How to Buy Out Your Siblings in an Inherited House
Losing a loved one or family member can be devastating. Becoming an executor of an estate can be both a blessing and a curse. Many times, the deceased was only trying to look out for everyone’s best interest when they were deciding how to divide their assets after their death. Tragically, they may not end up making the best choice for everyone involved. Having a joint property can be difficult and cause extreme tension between family members. Inheriting a home when you already have one can leave you with more burden in your life. Upkeep, maintenance and repairs on another home can seem overwhelming. This leaves many siblings that have jointly inherited homes to the decision to sell the home. When siblings co own property together, it can often lead to disaster. It happens quite often that one or more siblings want to sell the property for financial reasons or to avoid the burden and responsibility. If you find that you are the one wanting to sell the home, here are your options.
Get the Property Appraised
Getting a current appraisal on the property will be the first step in starting a discussion with other siblings involved in the home. It is important that both of you choose an appraiser together so that there is no dispute about the results of the appraisal. Regardless of what siblings feel entitled to, knowing the current value of the home will help ease negotiations. Knowing the facts about what the home is worth can help to keep decisions logical and less driven by emotions. Discussions with a stubborn sibling may not be easy and emotions run high here, so consider the sensitive nature of the situation when beginning any discussion.

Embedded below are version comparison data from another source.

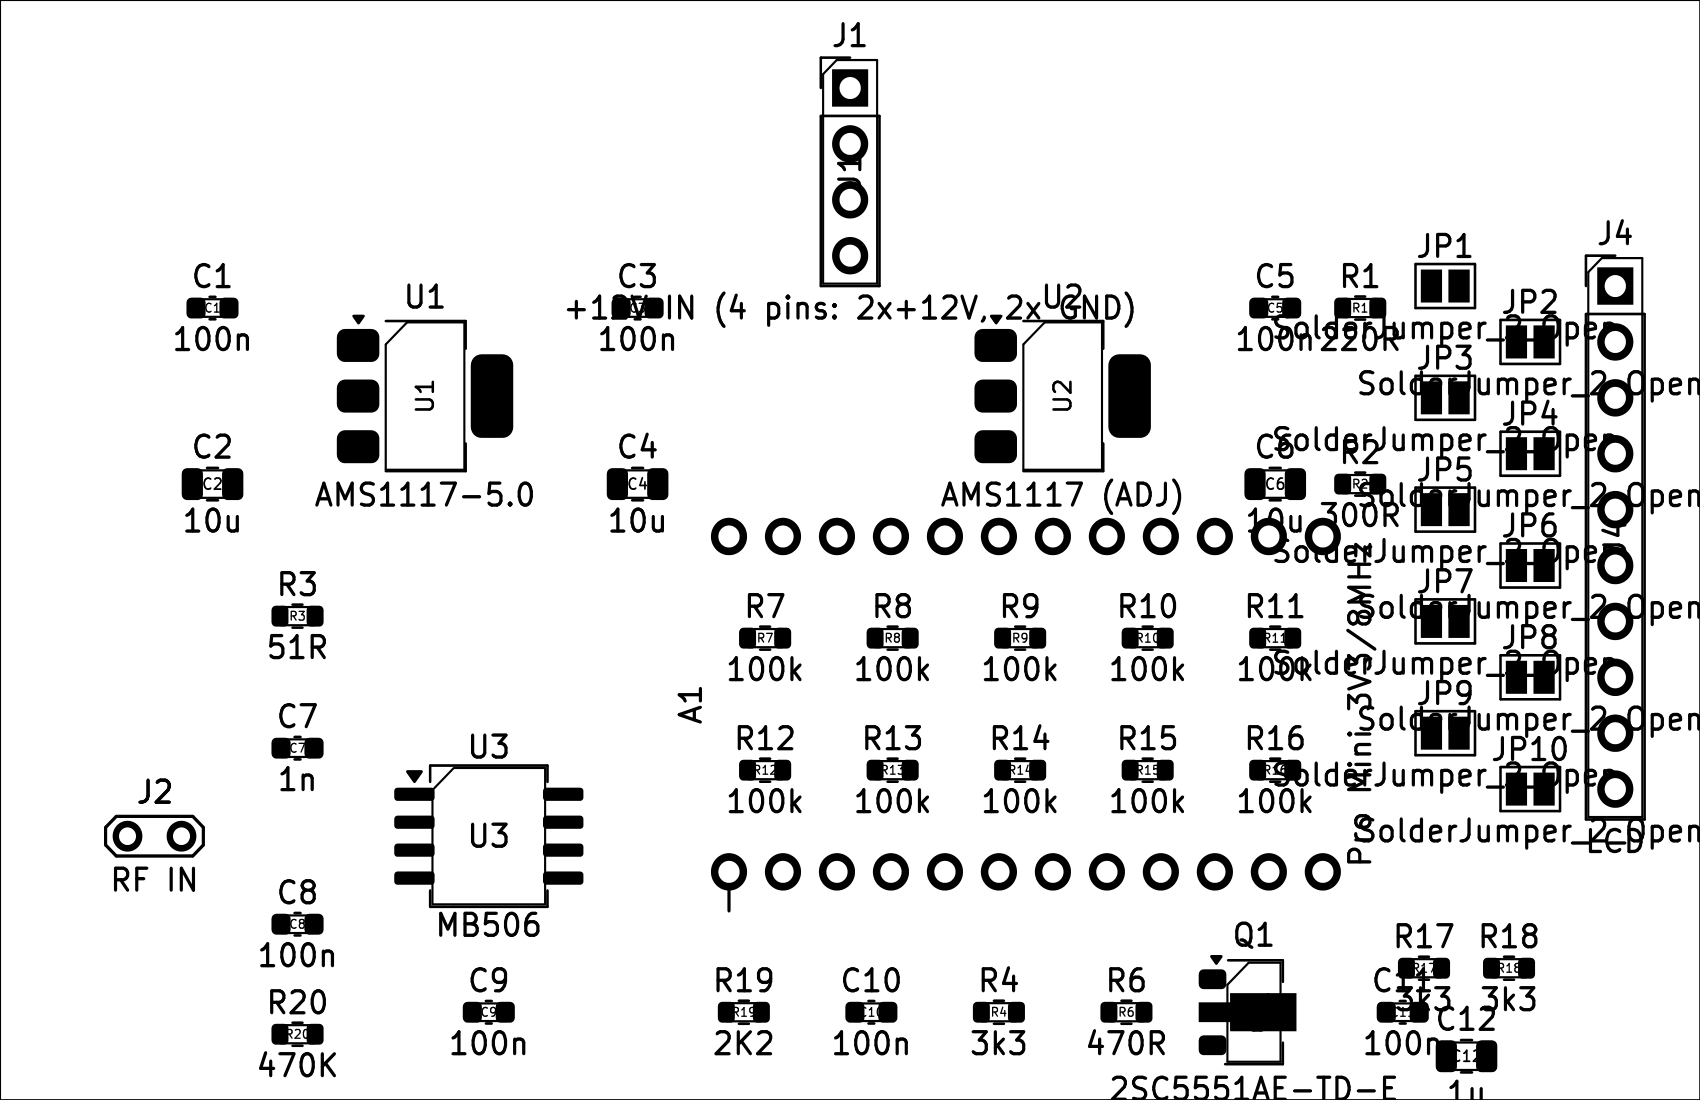
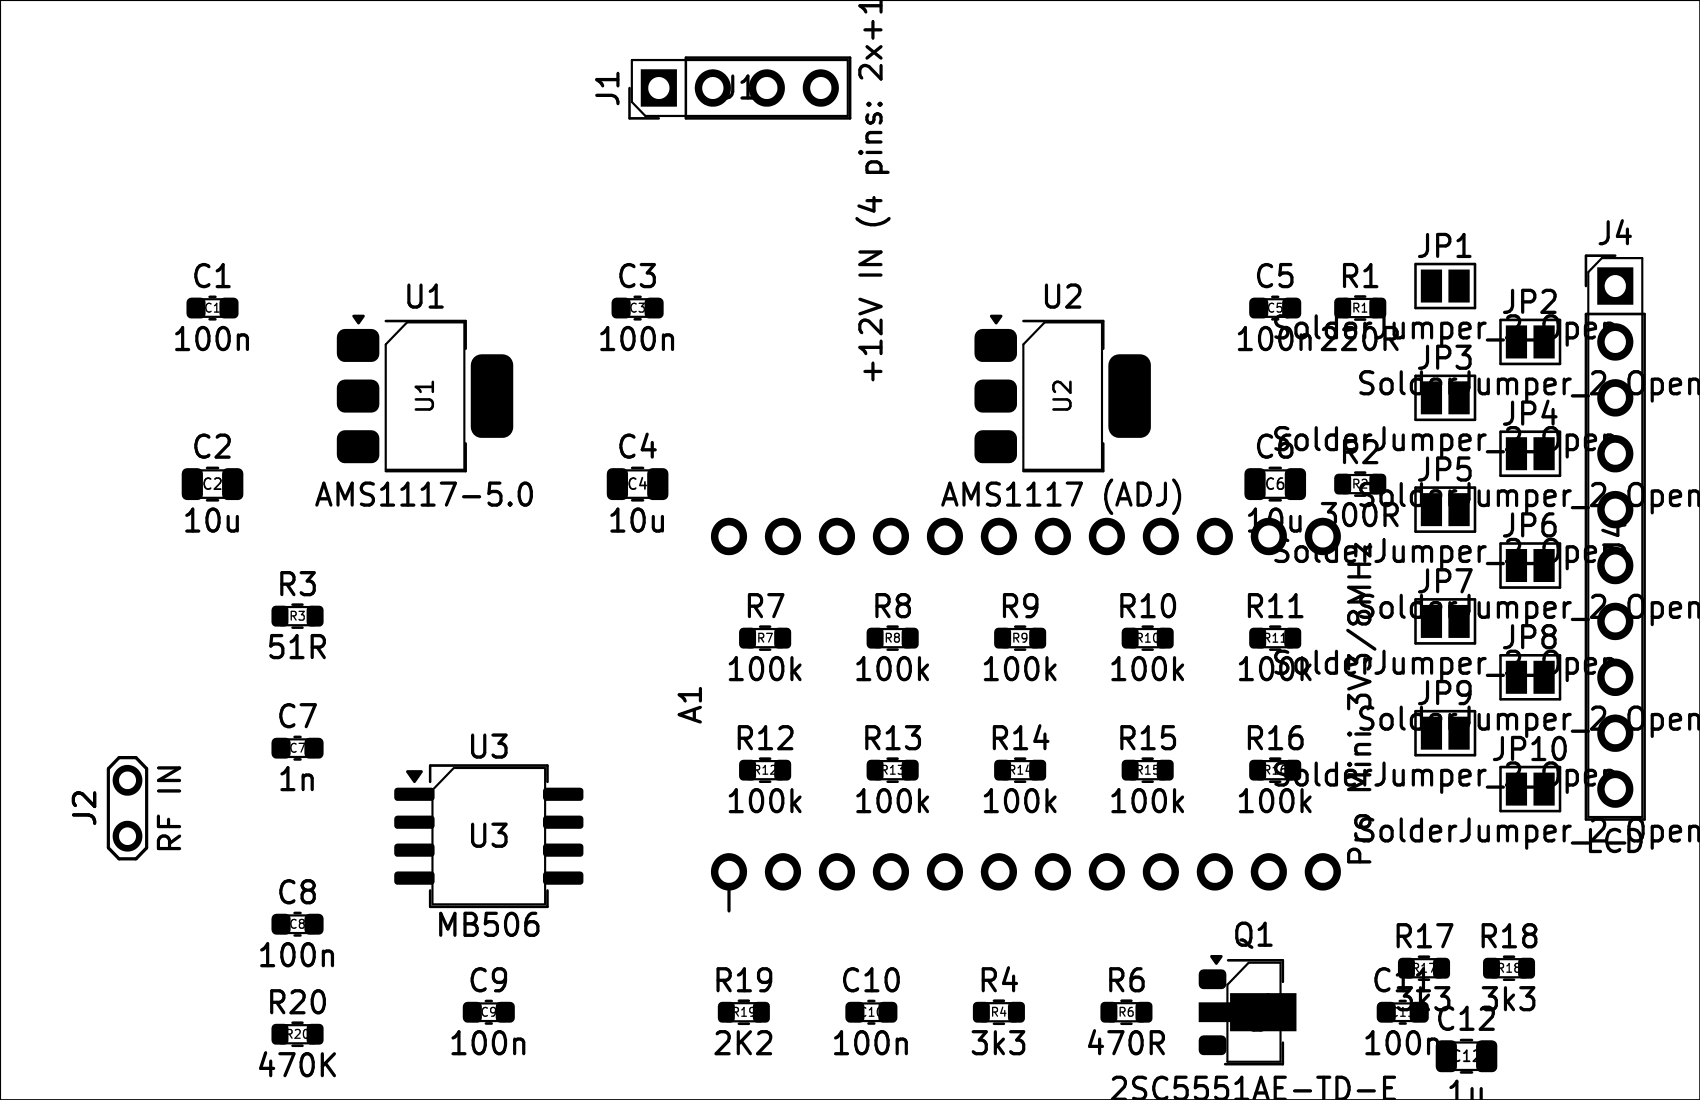
J1/J2 : broches paralleles au bord le plus proche (regle par defaut)
J1 (header 1x04, bord haut) et J2 (2 pastilles, bord gauche) avaient leurs
broches perpendiculaires au bord le plus proche (orientation par defaut du
footprint, non revue). Tourne a 90 degres chacun pour aligner la rangee de
broches parallelement au bord ; J1 repositionne en x pour eviter U1/U2 une
fois sa courtyard devenue plus large que haute. 0 erreur run_drc, 0
chevauchement courtyard (hors faux positifs connus sur A1).

Nouvelle regle par defaut ajoutee au skill kicad-pcb-placement : un
connecteur pres d'un bord se place broches paralleles a ce bord, sauf
orientation contraire explicitement demandee.

Claude-Session: https://claude.ai/code/session_017jkpXZgM5sH1vt8JFfAijf

Changed region(s): [[0.3429, 0.0, 0.5612, 0.34], [0.0312, 0.68, 0.1247, 0.8036], [0.5924, 0.2473, 0.6547, 0.3091]]

diff --git a/README.md b/README.md
@@ -338,8 +338,11 @@ Carte **80 × 50 mm**, paysage (hauteur réduite de 70 à 50 mm après le
 passage aux boîtiers CMS ci-dessous, qui a libéré de la place). Emplacements
 imposés par l'utilisateur :
 
-- `J1` (+12 V IN) : bord haut, au milieu.
-- `J2` (RF IN, coax à souder) : bord gauche.
+- `J1` (+12 V IN) : bord haut, au milieu, rangée de broches **parallèle**
+  au bord (rotation 90° par rapport à l'orientation par défaut du
+  footprint, qui les mettait perpendiculaires).
+- `J2` (RF IN, coax à souder) : bord gauche, rangée de broches parallèle au
+  bord (même correction de rotation).
 - `J4` (nappe LCD, header 2,54 mm) : bord droit.
 - `A1` (Arduino Pro Mini sur picots) : décalé de 3 mm vers la gauche par
   rapport au premier placement, toujours à droite et proche de `J4`,
@@ -349,6 +352,11 @@ imposés par l'utilisateur :
   dégagé entre les deux barrettes de picots — l'empreinte de `A1` ne porte
   que les deux courtyards des barrettes (voir « Arduino » ci-dessus), donc
   cet espace n'est pas signalé occupé.
+
+L'orientation « parallèle au bord le plus proche » pour `J1`/`J2` est
+désormais une règle par défaut du skill `kicad-pcb-placement` : elle
+s'applique à tout connecteur proche d'un bord, sauf orientation contraire
+explicitement demandée.
 
 Le reste (bloc d'alimentation, chaîne RF/prédiviseur, chemin de comptage,
 cavaliers `JP1`-`JP10`, `R17`/`R18`/`C12`) est réparti par proximité en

This will help you keep your relationship with your sibling solid.
Discuss a Buyout
Examine the will to determine how much each sibling owns and the value of the house will be the next step in determining a solution. Considering the value of the home and how much each sibling owns in the will, it allows decisions to be made that can be less emotional. If the sibling lives in the home, they may not want to sell at first. It may help to show them that they aren’t being thrown to the wolves and that they will still end up with money once the home is sold. From there, you can try to help put the other sibling’s mind at ease about the possibility of selling the home. You can also discuss the possibility of the other sibling buying you out of your portion of the ownership. There are ways to try and force the sale of the home, but court processes can be lengthy and costly. Court processes can also damage relationships beyond repair. It is usually best to come to an agreement between each other, before attempting to force a sale.

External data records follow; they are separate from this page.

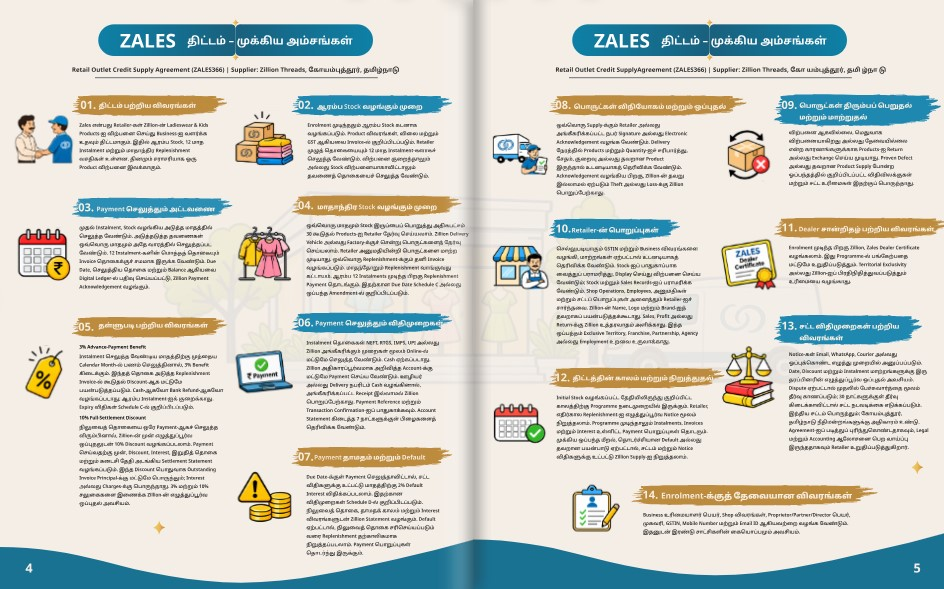
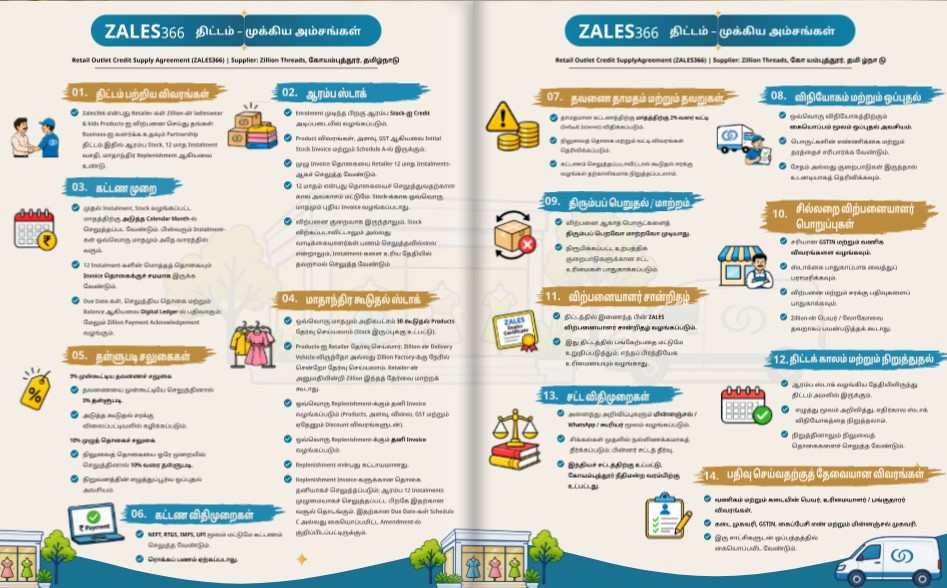
updated page 4 and page 5

diff --git a/For_Desc/script.js b/For_Desc/script.js
@@ -1798,14 +1798,17 @@ document.addEventListener("DOMContentLoaded", function () {
     // Pages 2-3 (Double page spread)
     createThumbItem(2, 'page 2-3', '../global%20assets/Images/Thumbnail-Images/page-2-3.webp');
 
+    // Pages 4-5 (Double page spread)
+    createThumbItem(4, 'page 4-5', '../global%20assets/Images/Thumbnail-Images/page-4-5.webp');
+
 
     // Page 6 (Single contact/back page)
-    createThumbItem(4, 'page 4', '../global%20assets/Images/Thumbnail-Images/page-6.webp');
+    createThumbItem(6, 'page 6', '../global%20assets/Images/Thumbnail-Images/page-6.webp');
 
     function createThumbItem(pageNumber, label, imageSrc) {
         const item = document.createElement('div');
         item.className = 'thumb-grid-item';
-        if (pageNumber === 1 || pageNumber === 4 || pageNumber === 40) {
+        if (pageNumber === 1 || pageNumber === 6 || pageNumber === 40) {
             item.classList.add('portrait-card');
         }
         item.setAttribute('data-page', pageNumber);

Forcing a Sale
If you and your sibling cannot come to an agreement on your own, you can file a partition. A partition action is a lawsuit that asks a judge to order that the home be sold. This process involves finding qualified lawyers to handle filing the partition to sell. Once the courts are involved, they decide if the property can be physically divided, or if one of the owners must buyout the other, or if the house is to be sold and the proceeds be split up. Keep in mind this is also a lawsuit and will likely cause permanent damage to any relationship you have with your sibling. Regardless of what they feel they are entitled to, try to make decisions based on the facts surrounding the value of the home and the amount of ownership each sibling has in the home. Taking this to court may end up leaving both of you with very little equity by the end of the process.

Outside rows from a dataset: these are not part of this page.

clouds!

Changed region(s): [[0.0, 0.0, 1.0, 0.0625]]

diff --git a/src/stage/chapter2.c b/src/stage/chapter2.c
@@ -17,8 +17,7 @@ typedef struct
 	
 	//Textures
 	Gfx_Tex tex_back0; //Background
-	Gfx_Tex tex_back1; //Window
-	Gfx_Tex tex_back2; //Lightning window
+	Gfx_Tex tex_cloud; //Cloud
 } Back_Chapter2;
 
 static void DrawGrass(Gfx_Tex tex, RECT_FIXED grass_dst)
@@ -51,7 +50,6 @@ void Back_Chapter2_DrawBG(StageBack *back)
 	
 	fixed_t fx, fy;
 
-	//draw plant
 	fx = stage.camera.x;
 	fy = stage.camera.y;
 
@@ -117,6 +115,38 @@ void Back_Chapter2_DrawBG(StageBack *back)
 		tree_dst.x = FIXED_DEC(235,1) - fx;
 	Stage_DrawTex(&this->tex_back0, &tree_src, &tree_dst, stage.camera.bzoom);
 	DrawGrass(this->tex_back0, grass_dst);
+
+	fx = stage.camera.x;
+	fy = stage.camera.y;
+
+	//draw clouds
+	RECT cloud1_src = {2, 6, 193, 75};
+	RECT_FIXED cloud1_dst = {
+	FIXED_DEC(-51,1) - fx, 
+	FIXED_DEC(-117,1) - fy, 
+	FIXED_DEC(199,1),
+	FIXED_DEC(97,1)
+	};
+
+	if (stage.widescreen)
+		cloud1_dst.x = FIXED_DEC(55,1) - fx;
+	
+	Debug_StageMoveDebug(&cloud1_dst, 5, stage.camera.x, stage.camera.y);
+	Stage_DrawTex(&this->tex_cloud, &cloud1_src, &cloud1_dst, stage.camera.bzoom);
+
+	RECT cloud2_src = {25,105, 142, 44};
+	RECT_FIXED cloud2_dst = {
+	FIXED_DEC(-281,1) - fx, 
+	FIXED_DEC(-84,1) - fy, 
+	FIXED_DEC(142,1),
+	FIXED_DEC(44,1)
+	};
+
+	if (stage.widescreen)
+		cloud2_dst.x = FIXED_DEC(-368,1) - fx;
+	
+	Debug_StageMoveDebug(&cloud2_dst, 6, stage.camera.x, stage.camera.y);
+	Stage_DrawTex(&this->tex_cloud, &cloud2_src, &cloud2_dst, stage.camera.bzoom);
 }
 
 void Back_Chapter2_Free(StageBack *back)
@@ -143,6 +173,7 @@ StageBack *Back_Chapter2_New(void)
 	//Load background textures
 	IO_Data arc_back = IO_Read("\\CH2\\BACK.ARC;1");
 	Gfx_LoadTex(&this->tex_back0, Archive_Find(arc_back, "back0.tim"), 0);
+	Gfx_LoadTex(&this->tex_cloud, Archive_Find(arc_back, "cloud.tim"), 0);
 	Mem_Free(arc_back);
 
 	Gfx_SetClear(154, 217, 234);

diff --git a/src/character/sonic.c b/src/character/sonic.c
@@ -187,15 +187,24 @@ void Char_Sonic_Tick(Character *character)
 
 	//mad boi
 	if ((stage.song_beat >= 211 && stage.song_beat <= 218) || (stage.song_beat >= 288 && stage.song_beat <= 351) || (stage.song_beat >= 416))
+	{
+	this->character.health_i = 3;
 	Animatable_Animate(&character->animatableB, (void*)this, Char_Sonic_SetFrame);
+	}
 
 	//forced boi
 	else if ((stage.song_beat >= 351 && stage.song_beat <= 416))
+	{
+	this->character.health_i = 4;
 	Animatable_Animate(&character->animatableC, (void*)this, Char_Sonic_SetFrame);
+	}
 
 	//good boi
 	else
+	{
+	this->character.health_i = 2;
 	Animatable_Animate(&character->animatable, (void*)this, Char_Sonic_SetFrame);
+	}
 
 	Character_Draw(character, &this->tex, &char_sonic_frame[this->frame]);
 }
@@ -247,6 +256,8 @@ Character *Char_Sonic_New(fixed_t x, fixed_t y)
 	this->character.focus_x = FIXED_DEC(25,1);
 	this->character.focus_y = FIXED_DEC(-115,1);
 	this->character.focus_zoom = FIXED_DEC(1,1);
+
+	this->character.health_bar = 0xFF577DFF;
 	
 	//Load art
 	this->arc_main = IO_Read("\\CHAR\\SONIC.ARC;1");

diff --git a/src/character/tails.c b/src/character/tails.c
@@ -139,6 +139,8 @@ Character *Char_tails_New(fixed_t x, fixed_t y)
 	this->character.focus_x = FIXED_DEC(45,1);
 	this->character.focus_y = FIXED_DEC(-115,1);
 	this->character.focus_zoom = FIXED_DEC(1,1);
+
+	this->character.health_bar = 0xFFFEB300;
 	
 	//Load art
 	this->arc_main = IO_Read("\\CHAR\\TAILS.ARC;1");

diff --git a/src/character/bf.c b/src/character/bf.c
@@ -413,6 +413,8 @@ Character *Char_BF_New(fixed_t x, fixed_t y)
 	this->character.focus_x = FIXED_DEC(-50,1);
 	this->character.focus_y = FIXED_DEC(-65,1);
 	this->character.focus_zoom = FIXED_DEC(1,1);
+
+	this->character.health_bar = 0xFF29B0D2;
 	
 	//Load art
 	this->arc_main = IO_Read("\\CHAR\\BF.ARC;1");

It is also important to consider how much equity is in the home, and how much real estate agent commissions will cost and closing costs will run you.
If you and a sibling have inherited a home that you do not want to be responsible for, We Buy Ugly Houses can help. Once you have reached an agreement, you may end up wanting to sell the home as soon as possible to avoid further damaging your relationship. Contact us to see if we can help you with your inherited home.